2016 seems to be the year of Manuka honey. And if you haven’t yet jumped onto the bandwagon, let me tell you why you should at least consider it, and not dismiss it as just another fad.
Manuka is a shrub or small tree that grows throughout New Zealand and parts of Australia. Manuka honey piqued my interest as it has actually been studied by the scientific community, and so has some actual evidence to support it. What makes Manuka so special, and what sets it apart from other types of honey, is a chemical called methylglyoxal (MGO). MGO is what contributes to Manuka’s non-peroxide antibacterial activity, which means its antibacterial properties are much more stable and less easily broken down. The combination of MGO, phenolic compounds, and carbohydrates in Manuka are the reason bacteria have so far been unable to develop resistance to it, in contrast to single-component antibiotics (which attack bacteria in one specific way). Because of this, Manuka honey has actually been shown to work against resistant bacteria like E. coli and MRSA.
Manuka also has high antioxidant activity as it contains a high amount of phenolic compounds which have the capacity to reduce free radicals and may have a protective effect on DNA damage. This antioxidant activity, combined with the antibacterial activity and high viscosity, mean that Manuka honey is great for wound treatment, as it provides a protective layer that prevents infection from external bacteria. It also has both pro- and anti-inflammatory effects, which encourage normal healing, and stimulates immune cells in your body.
In some studies, honey has been found to shorten the duration of diarrhoea in patients, has been effective against gastritis, and can lead to increases in certain types of gut bacteria.
Now let’s talk beauty.
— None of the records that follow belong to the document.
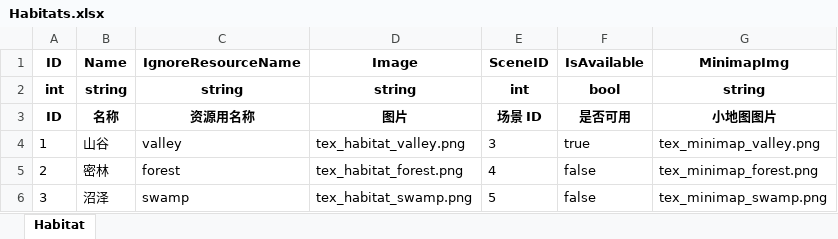
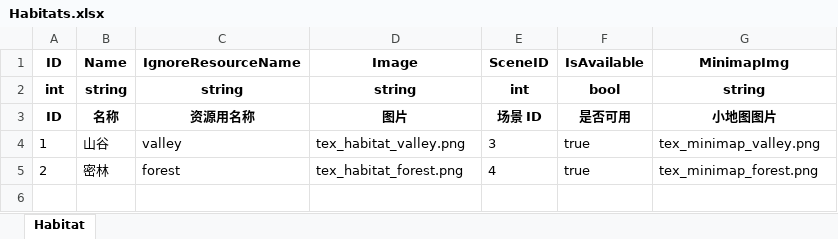
Before and after one commit to daixxtech/habitats-exploration, an Excel workbook: Config/Habitats.xlsx, sheet Habitat, drawn as a sheet; values as stored, in another font and other column widths than the file's, no borders; the diff names each change by its address in the sheet, - before the commit and + after, or states it on an @@ line.

```diff
--- a/Config/Habitats.xlsx (sheet Habitat)
+++ b/Config/Habitats.xlsx (sheet Habitat)
-F5 (IsAvailable): false
+F5 (IsAvailable): true
-row 6: 3 | 沼泽 | swamp | tex_habitat_swamp.png | 5 | false | tex_minimap_swamp.png
```
Also changed, not shown: Config/Animals.xlsx, Config/Clues.xlsx, 44 other files.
The antimicrobial properties and hydrating effects of Manuka make it a great face mask or even a hair mask. In some cases it can also help with acne – win win!
Manuka honey is graded according to the MGO concentration, in mg MGO per kg of honey. The higher the MGO rating of your honey, the more effective it is, as the rating is directly proportional to the MGO activity. The benefits of Manuka start at an MGO rating of 300, or a Unique Manuka Factor (UMF) rating of 10+, so make sure to check the label before you buy!
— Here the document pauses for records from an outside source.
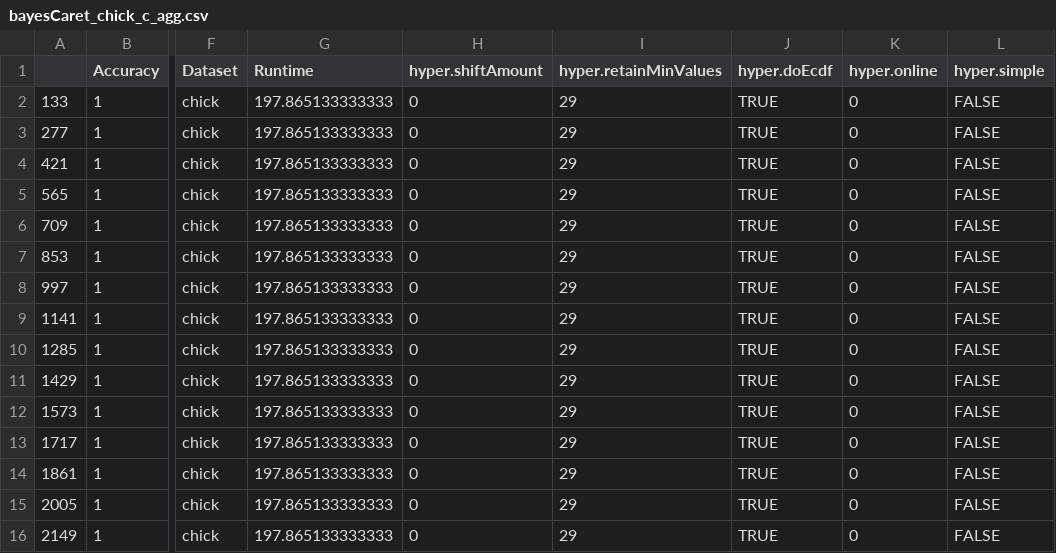
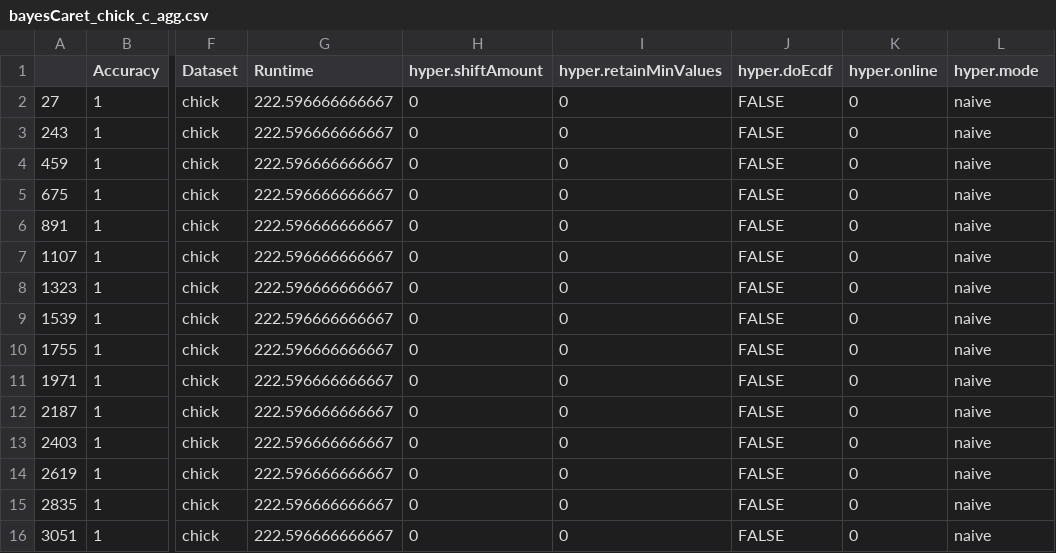
Before and after one commit to MrShoenel/R-mmb, a CSV file: eval/results_c/bayesCaret_chick_c_agg.csv, drawn as a sheet; only a part is shown, gaps mark what is left out; the diff names each change by its address in the sheet, - before the commit and + after, or states it on an @@ line.

```diff
--- a/eval/results_c/bayesCaret_chick_c_agg.csv
+++ b/eval/results_c/bayesCaret_chick_c_agg.csv
-L1: hyper.simple
+L1: hyper.mode
-A2: 133
+A2: 27
-G2:G16 (Runtime): 197.865133333333
+G2:G16 (Runtime): 222.596666666667
-I2:I16 (hyper.retainMinValues): 29
+I2:I16 (hyper.retainMinValues): 0
-J2:J16 (hyper.doEcdf): TRUE
+J2:J16 (hyper.doEcdf): FALSE
-L2:L16 (hyper.mode): FALSE
+L2:L16 (hyper.mode): naive
-A3: 277
+A3: 243
-A4: 421
+A4: 459
-A5: 565
+A5: 675
-A6: 709
+A6: 891
-A7: 853
+A7: 1107
-A8: 997
+A8: 1323
-A9: 1141
+A9: 1539
-A10: 1285
+A10: 1755
-A11: 1429
+A11: 1971
-A12: 1573
+A12: 2187
-A13: 1717
+A13: 2403
-A14: 1861
+A14: 2619
-A15: 2005
+A15: 2835
-A16: 2149
+A16: 3051
```
Also changed, not shown: eval/results_c/bayesCaret_breast_c_agg.csv, eval/results_c/bayesCaret_credit_c_agg.csv, 9 other files.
So which grade of Manuka honey is right for you? A jar with an MGO rating of 300+ is ideal for everyday use, including for simple things like sore throats, whereas higher grade honey (800+) is recommended as more of a ‘medicinal’ food, so for example when unwell. For everyday use you could try Manuka in salad dressings, smoothies, or drizzled on porridge. I decided to try it out on some roasted vegetables – drizzling it on only once the vegetables were already cooked in order to prevent the honey’s properties from becoming lost due to excessive heat. Honey roasted carrots are well known of course, but a surprising number of vegetables go well with honey, especially the more bitter ones.
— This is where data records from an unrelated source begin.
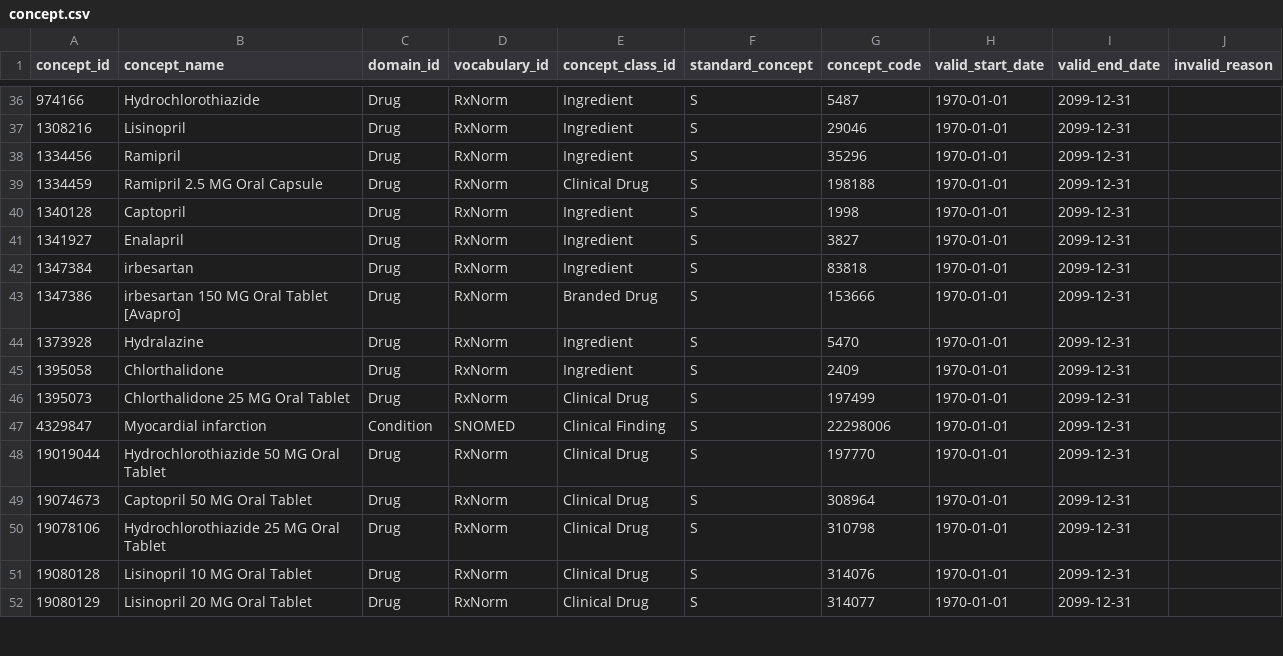
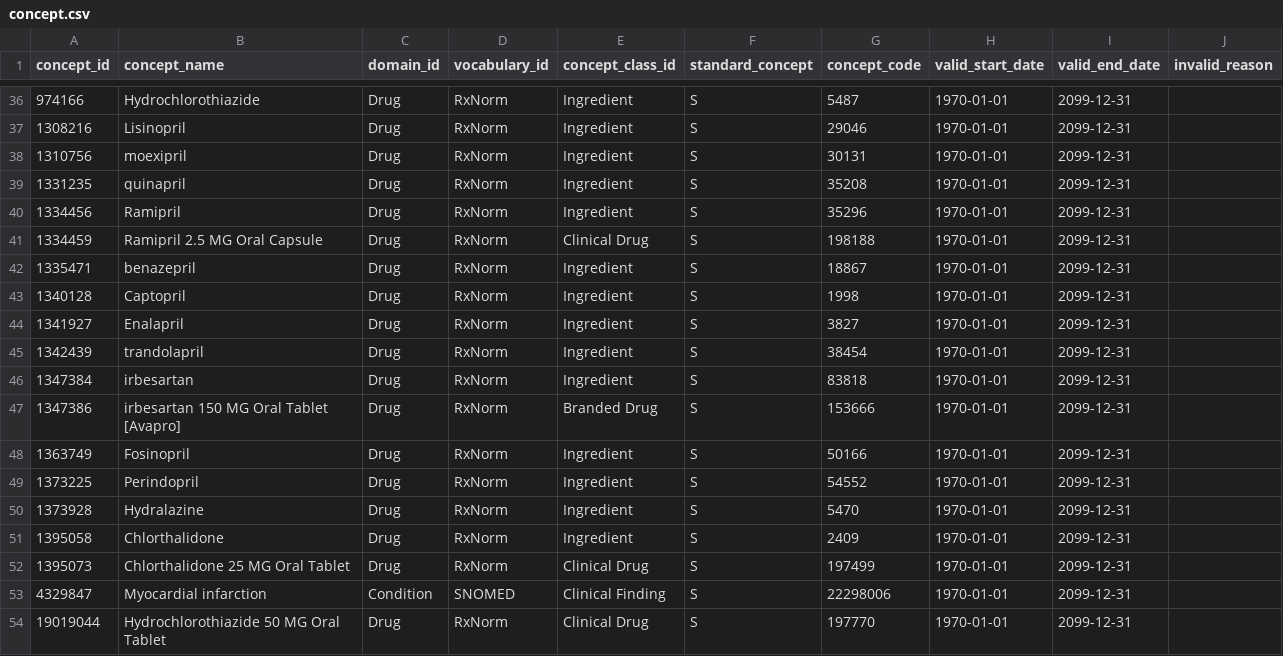
Before and after one commit to MechanicalRabbit/ohdsi-synpuf-demo, a CSV file: import/concept.csv, drawn as a sheet; only a part is shown, gaps mark what is left out; the shorter side is filled out with more unchanged rows.

Commit message:
adding ACE ingredients

```diff
--- a/import/concept.csv
+++ b/import/concept.csv
@@ -37,8 +37,14 @@ concept_id,concept_name,domain_id,vocabulary_id,concept_class_id,standard_concep
 1308216,Lisinopril,Drug,RxNorm,Ingredient,S,29046,1970-01-01,2099-12-31,
+1310756,moexipril,Drug,RxNorm,Ingredient,S,30131,1970-01-01,2099-12-31,
+1331235,quinapril,Drug,RxNorm,Ingredient,S,35208,1970-01-01,2099-12-31,
 1334456,Ramipril,Drug,RxNorm,Ingredient,S,35296,1970-01-01,2099-12-31,
 1334459,Ramipril 2.5 MG Oral Capsule,Drug,RxNorm,Clinical Drug,S,198188,1970-01-01,2099-12-31,
+1335471,benazepril,Drug,RxNorm,Ingredient,S,18867,1970-01-01,2099-12-31,
 1340128,Captopril,Drug,RxNorm,Ingredient,S,1998,1970-01-01,2099-12-31,
 1341927,Enalapril,Drug,RxNorm,Ingredient,S,3827,1970-01-01,2099-12-31,
+1342439,trandolapril,Drug,RxNorm,Ingredient,S,38454,1970-01-01,2099-12-31,
 1347384,irbesartan,Drug,RxNorm,Ingredient,S,83818,1970-01-01,2099-12-31,
 1347386,irbesartan 150 MG Oral Tablet [Avapro],Drug,RxNorm,Branded Drug,S,153666,1970-01-01,2099-12-31,
+1363749,Fosinopril,Drug,RxNorm,Ingredient,S,50166,1970-01-01,2099-12-31,
+1373225,Perindopril,Drug,RxNorm,Ingredient,S,54552,1970-01-01,2099-12-31,
 1373928,Hydralazine,Drug,RxNorm,Ingredient,S,5470,1970-01-01,2099-12-31,
```
Also changed, not shown: import/concepts.csv, 2 other files.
150g baby topped carrots
250g parsnips (about 2 large), quartered lengthways
200g butternut squash, peeled and diced
250g brussel sprouts, with the ends chopped off
150g cauliflower florets
1 red onion, peeled and quartered
3 cloves garlic
Salt and pepper
1 tbsp Manuka honey
1 tbsp balsamic vinegar
What to do:
- Preheat the oven to 180°C
- Prepare all the veggies and add them to a baking tray
- Peel the garlic and crush it with the side of a knife, then add to the baking tray
- Drizzle the whole tray with olive oil and season with salt and pepper. Mix it all up so everything is coated
- Place in the oven for around 30-40 mins, or until all the veggies are done
- In the meantime, mix together the honey and balsamic vinegar
- When the veggies are ready, place in a serving bowl and drizzle the dressing on top